Fillers. If you are just a bit short of closing your round, don’t give up. You’ve already done the toughest part, so get the round completed (or even over-subscribed, meaning you raise more than your target). At this point, broaden your reach to include trust-funders, investment bankers, hedge fund moguls, and others with ample means.

What tactics have helped you raise angel capital? Please share comments…

4 things to consider before you ride on the wings of angels

May 5, 2010

Before you seek financing from angel investors or angel networks, make sure the fit is right. If you or one of your co-founders has built a business before, sold it, and made profits for your investors, you can probably break the rules. Otherwise, take note of the following guidelines:

1.) What stage are you at? In general, your chances of raising angel funding are much greater if you’ve already got a product developed. It doesn’t have to be full-blown, but the most critical features should be operational. Get that product created any way you can – with financing from your savings, your credit cards, or from friends and family, by giving away equity to partners, by bartering for services – whatever it takes. Just have it up and running.

2.) What’s the money for? As per the paragraph above, many angels are reluctant to spend money to help you build your site. They’d rather see you put their money towards proving customers want your product. Use angel money to find out what percentage of people who see your product use it, pay for it, stick with it, and tell friends about it. Have quantifiable targets in mind, and measure your results.

3.) How much do you need?  An angel round is typically between $100,000 and $750,000, and individual angels tend to write checks for $25,000 to $100,000 each. Looking for less? Go back to friends, family, savings, etc. Looking for more? Either find a way to make do with less, or take a shot at raising venture capital.
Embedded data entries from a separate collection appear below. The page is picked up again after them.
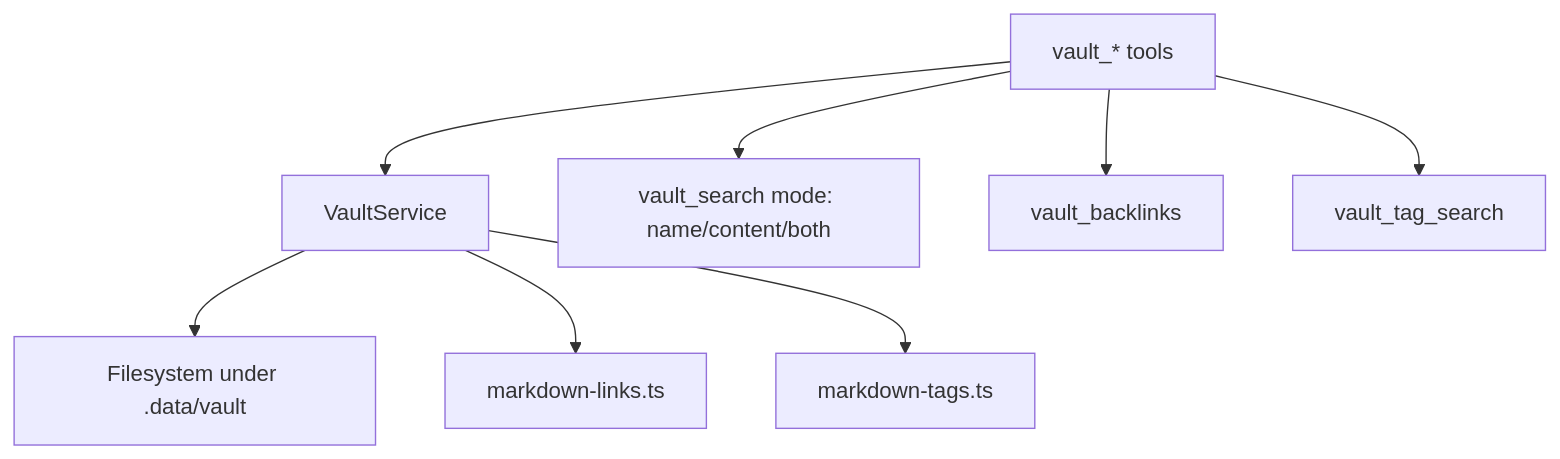
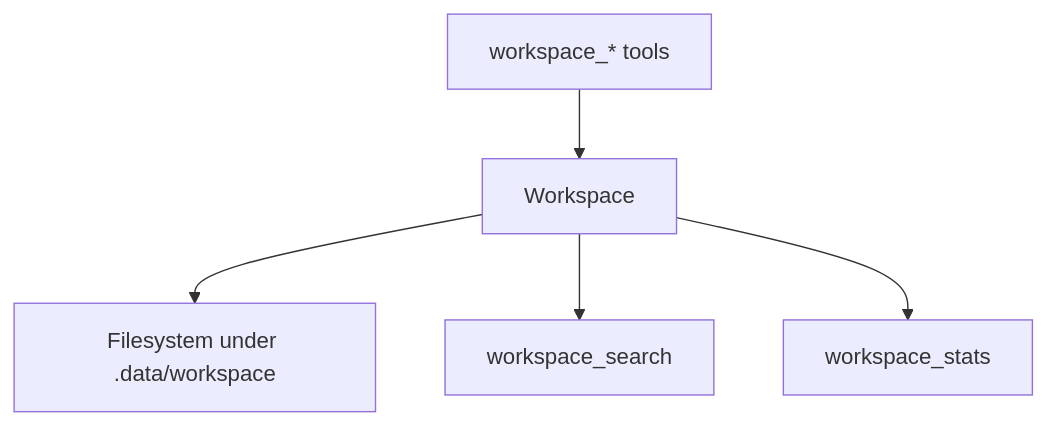
The fifth of 5 diagrams in docs/architecture/coding-architecture.md (alexradunet/pocketbrain), drawn with Mermaid before and after one commit. The commit also changed other lines of this file and 29 other files, not shown here.

````diff
--- a/docs/architecture/coding-architecture.md
+++ b/docs/architecture/coding-architecture.md
@@ -111,12 +112,8 @@
 ```mermaid
 flowchart TD
-  Tool[vault_* tools]
-  Tool --> VS[VaultService]
-  VS --> FS[Filesystem under .data/vault]
-  VS --> Links[markdown-links.ts]
-  VS --> Tags[markdown-tags.ts]
-
-  Tool --> Search[vault_search mode: name/content/both]
-  Tool --> Backlinks[vault_backlinks]
-  Tool --> TagSearch[vault_tag_search]
+  Tool[workspace_* tools]
+  Tool --> WS[Workspace]
+  WS --> FS[Filesystem under .data/workspace]
+  WS --> Search[workspace_search]
+  WS --> Stats[workspace_stats]
 ```
````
4.) What’s your exit strategy? Your rich Uncle may invest because he loves you, but angels have other goals in mind. Yes, many angels get off on helping to create new business, but for the most part they are economic animals. They want a return on their investments. How and when will you turn their $25,000 into a much bigger amount of cash? You can’t know for sure, but have a reasonable hypothesis in mind before you pitch.